MATERIAL FOR THIS EXERCISE =>
--- START ---

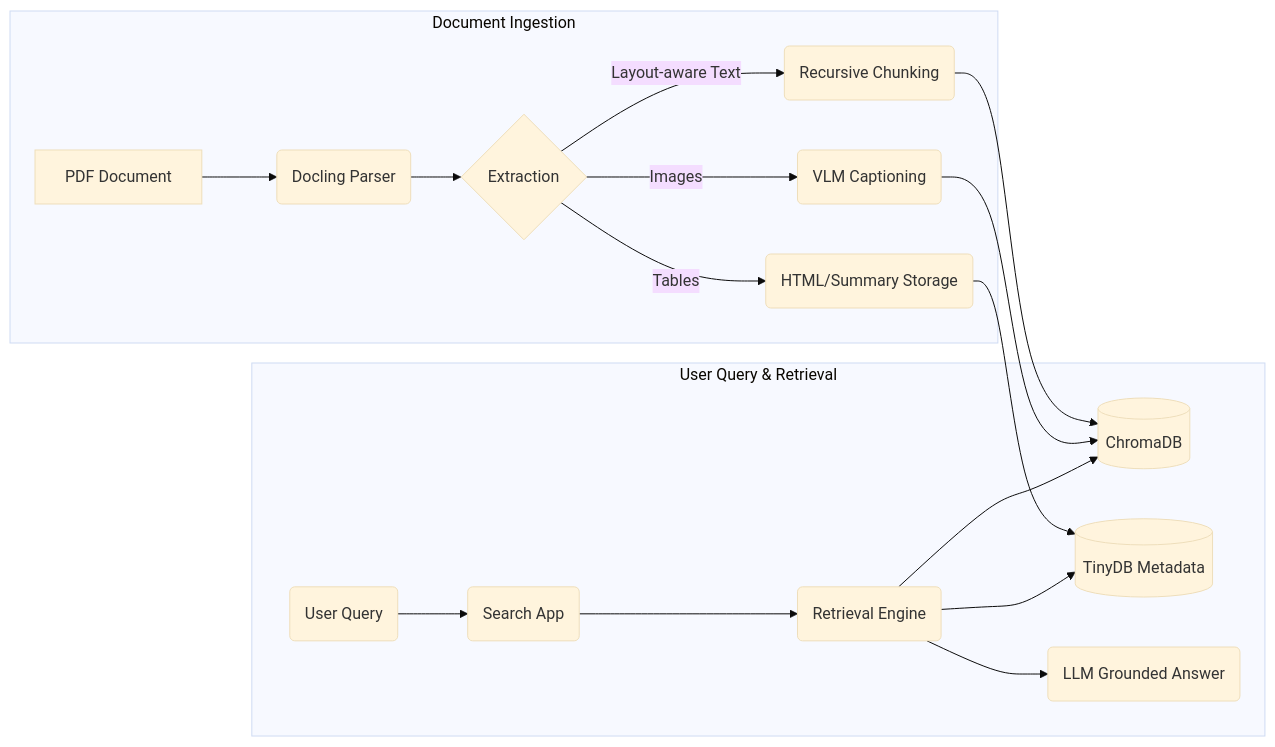
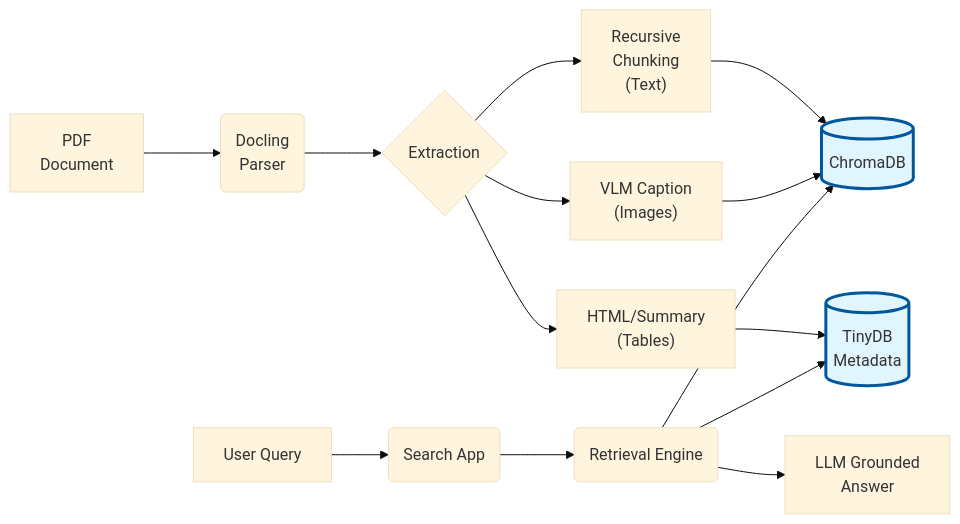
Before and after one commit to 24f2000058/pdf_knowledge_tool: the diagram in README.md, drawn with Mermaid (base theme).

Commit message:
Revise architecture diagram in README.md
Updated the architecture diagram for document ingestion and retrieval process.

````diff
--- a/README.md
+++ b/README.md
@@ -26,23 +26,22 @@
 ```mermaid
 graph LR
-    subgraph Ingestion ["Document Ingestion"]
-        A[PDF Document] --> B(Docling Parser)
-        B --> C{Extraction}
-        C -->|Layout-aware Text| D(Recursive Chunking)
-        C -->|Tables| E(HTML/Summary Storage)
-        C -->|Images| F(VLM Captioning)
-    end
+    %% RAG Pipeline Overview
+    A[PDF<br/>Document] --> B(Docling<br/>Parser)
+    B --> C{Extraction}
+    C --> D["Recursive<br/>Chunking<br/>(Text)"]
+    C --> E["HTML/Summary<br/>(Tables)"]
+    C --> F["VLM Caption<br/>(Images)"]
+    
+    D --> G[(ChromaDB)]
+    E --> H[(TinyDB<br/>Metadata)]
+    F --> G
+    
+    I[User Query] --> J(Search App)
+    J --> K(Retrieval Engine)
+    K --> G & H
+    K --> L["LLM Grounded<br/>Answer"]
 
-    D --> G[(ChromaDB)]
-    E --> H[(TinyDB Metadata)]
-    F --> G
-
-    subgraph Retrieval ["User Query & Retrieval"]
-        I(User Query) --> J(Search App)
-        J --> K(Retrieval Engine)
-        K --> G
-        K --> H
-        K --> L(LLM Grounded Answer)
-    end
+    classDef db fill:#e1f5fe,stroke:#01579b,stroke-width:3px
+    class G,H db
 
 ```
````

--- END ---

Only the text of the listing above should be copied, exactly and with pictures left out.

Before and after one commit to 24f2000058/pdf_knowledge_tool: the diagram in README.md, drawn with Mermaid (base theme).

Commit message:
Revise architecture diagram in README.md
Updated the architecture diagram for document ingestion and retrieval process.

````diff
--- a/README.md
+++ b/README.md
@@ -26,23 +26,22 @@
 ```mermaid
 graph LR
-    subgraph Ingestion ["Document Ingestion"]
-        A[PDF Document] --> B(Docling Parser)
-        B --> C{Extraction}
-        C -->|Layout-aware Text| D(Recursive Chunking)
-        C -->|Tables| E(HTML/Summary Storage)
-        C -->|Images| F(VLM Captioning)
-    end
+    %% RAG Pipeline Overview
+    A[PDF<br/>Document] --> B(Docling<br/>Parser)
+    B --> C{Extraction}
+    C --> D["Recursive<br/>Chunking<br/>(Text)"]
+    C --> E["HTML/Summary<br/>(Tables)"]
+    C --> F["VLM Caption<br/>(Images)"]
+    
+    D --> G[(ChromaDB)]
+    E --> H[(TinyDB<br/>Metadata)]
+    F --> G
+    
+    I[User Query] --> J(Search App)
+    J --> K(Retrieval Engine)
+    K --> G & H
+    K --> L["LLM Grounded<br/>Answer"]
 
-    D --> G[(ChromaDB)]
-    E --> H[(TinyDB Metadata)]
-    F --> G
-
-    subgraph Retrieval ["User Query & Retrieval"]
-        I(User Query) --> J(Search App)
-        J --> K(Retrieval Engine)
-        K --> G
-        K --> H
-        K --> L(LLM Grounded Answer)
-    end
+    classDef db fill:#e1f5fe,stroke:#01579b,stroke-width:3px
+    class G,H db
 
 ```
````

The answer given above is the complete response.